In the developing world, indiginous communities (eg those depicted in the BBC's Tribe-series; see http://www.bbc.co.uk/tribe/ ) are probably the best to target since many of them are already suffering from climate change. More info may be obtained from organisations mentioned at this BBC-website (eg Survival International, ...) aswell as Cultural Survival, ... A list of ethnic communities may also be found at this Wikipedia-article. Also, religious centra that have a intrest in ecology (eg Association of Buddhists for the Environment, ...) may join in, a list of notable centra is available at The Alliance of Religion and Conservation. Appropriate technology organisations (eg Practical Action, ...) may be used to reduce the price of the equipment needed for microgeneration, ... Examples on how the the technology may be created DIY can be seen on programs such as Planet Mechanics Also, abandoned cities may be used to create the communities, see Cheap acquiring of towns and large buildings

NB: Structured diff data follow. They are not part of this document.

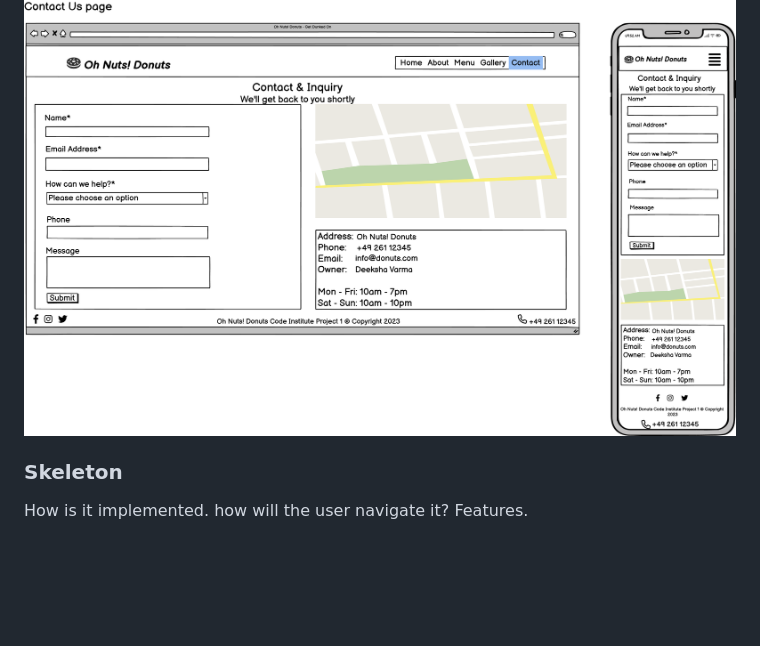
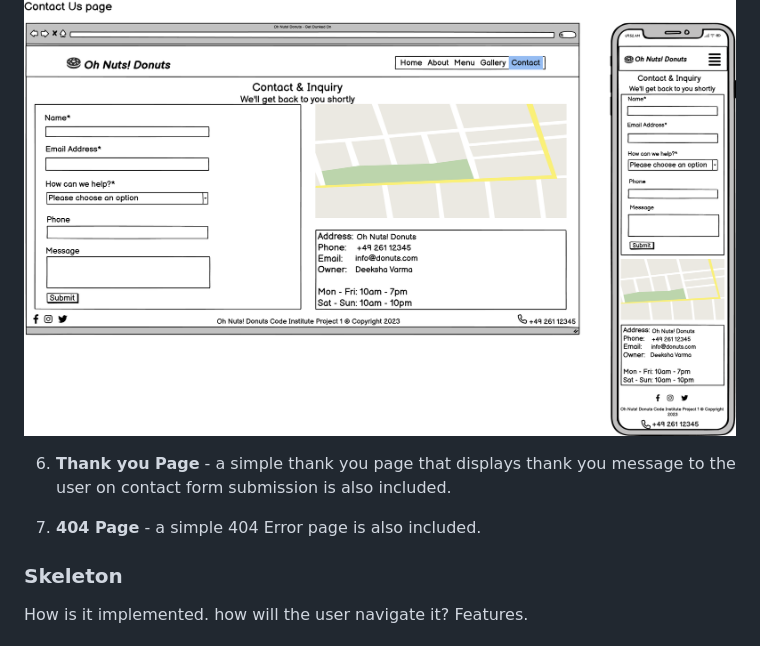
Before and after one commit to deeksha-varma/portfolio_project_1, a Markdown page: README.md, the part around the change. Rendered like a GitHub page; blank space fills up the shorter version.

Commit message:
Add thank you & error pages to wireframe section in README

```diff
--- a/README.md
+++ b/README.md
@@ -147,6 +147,10 @@ The structure of the initial site will include five pages:
 
 ![Contact](assets/images/Contact.png)
 
+6. **Thank you Page** - a simple thank you page that displays thank you message to the user on contact form submission is also included.
+
+7. **404 Page** - a simple 404 Error page is also included.
+
 ### Skeleton
 How is it implemented. how will the user navigate it? Features.
 
```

On sea 
A special community may also be build at sea; see Cheap_acquiring_of_ship#Community-creation
Gathering extra workforce 
In order to be able to construct more buildings, or enlarge the ecological projects (eg tree plantations, ...), extra workforce may be obtained from homeless and/or poor people. Also, people that leave in unhuman conditions or those that live in conflict zones (eg Somalia, parts of Kenia, slum villages in India as Dharavi, slums in Rio de Janeiro, Palestine, DR Congo, Central African Republic, ...) may be transported to the project sites. This can be done trough low-cost, bulk transportation (eg industrial vessels) within a larger project, condoned/sponsored by humanitarian organisations as UN Habitat. This operation would have benefits to the project (lower cost) and allow the volunteers of escaping their desperate situation and build up a humanworthy life.
Communities may help out each other trough money lending and sharing. See this page